​Marketers should learn from fast-moving consumer goods brands - creative storytelling increases social shares, engagement.

​Video content can help businesses achieve many things, from website conversions and social chatter to viral and worldwide recognition, but Unruly notes there is a science behind content creation. Brafton has reported on data showing that approximately 25 percent of a video’s total social shares occur within three days of publication. Brands focusing on video marketing must develop strategies to promote these content types heavily in the first 72-hour span, or else key performance metrics won’t look as bright.

While Unruly does note video content has a shelf life – after three months, a video will have had 66 percent of its total shares – businesses can create ongoing campaigns that drive new and existing site visitors back to past visual clips. According to the same Unruly study, entertainment and fast-moving consumer goods (FMCG) brands made strides in the first quarter of 2013 with video content creation. In fact, these two industries increased their social video shares by 78.2 percent over Q4 2012.

It should come as no surprise that entertaining videos drive the most engagement, but companies across other industries can learn from what these brands and FMCG businesses do to generate buzz online. Take, for example, Oreo, which recently revamped its marketing strategy to embrace online media. During the Super Bowl, Oreo aired a commercial that promoted its core offering and entertained audiences. Not to mention, the cookie brand has found its niche in social media, driving engagement through the roof with each new post.

Video marketing virality starts and ends with high-quality storytelling – how are you getting your story across?

But how can an FMCG product like a cookie sustain such dramatic online buzz? It starts and ends with high-quality storytelling. Oreo understands that in order to retain the attention of its distracted audience, it needs to produce media that gets a certain message across and causes people to turn to their friends and talk about what they just saw on TV and on YouTube.

A December 2012 NetBase study found that video sharing was the top web activity among ​adolescents​, No. 2 among Millennials and even higher among older audiences. Brands must produce videos that don’t sound drab and corporate – they’re likely to generate more returns on their investments from quality storytelling and creativity than linear and generic clips.
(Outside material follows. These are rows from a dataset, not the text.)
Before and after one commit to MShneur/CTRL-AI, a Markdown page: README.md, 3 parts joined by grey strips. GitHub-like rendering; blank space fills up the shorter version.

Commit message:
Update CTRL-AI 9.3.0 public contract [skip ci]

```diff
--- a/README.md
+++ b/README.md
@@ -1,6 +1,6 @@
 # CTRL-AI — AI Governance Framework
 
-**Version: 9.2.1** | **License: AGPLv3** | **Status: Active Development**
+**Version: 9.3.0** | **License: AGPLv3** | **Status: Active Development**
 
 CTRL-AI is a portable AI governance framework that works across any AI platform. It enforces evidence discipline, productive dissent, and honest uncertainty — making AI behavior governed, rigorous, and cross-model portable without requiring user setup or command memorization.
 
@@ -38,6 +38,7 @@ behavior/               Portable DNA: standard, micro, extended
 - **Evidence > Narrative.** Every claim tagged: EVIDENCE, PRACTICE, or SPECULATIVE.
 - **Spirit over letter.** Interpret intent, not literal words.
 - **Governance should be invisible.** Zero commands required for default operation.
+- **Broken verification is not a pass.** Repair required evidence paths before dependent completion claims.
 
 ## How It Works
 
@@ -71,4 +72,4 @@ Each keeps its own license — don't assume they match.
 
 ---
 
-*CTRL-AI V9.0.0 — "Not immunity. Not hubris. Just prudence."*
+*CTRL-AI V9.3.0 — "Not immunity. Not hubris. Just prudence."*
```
Ted Karczewski is an Executive Communications Associate at Brafton. He works to develop his own voice and apply his passions to the evolving world of SEO and content marketing, but he doesn't shy away from writing for fun. After graduating from Suffolk University, Ted used his Communications degree to test out Sports Journalism before Marketing at Brafton.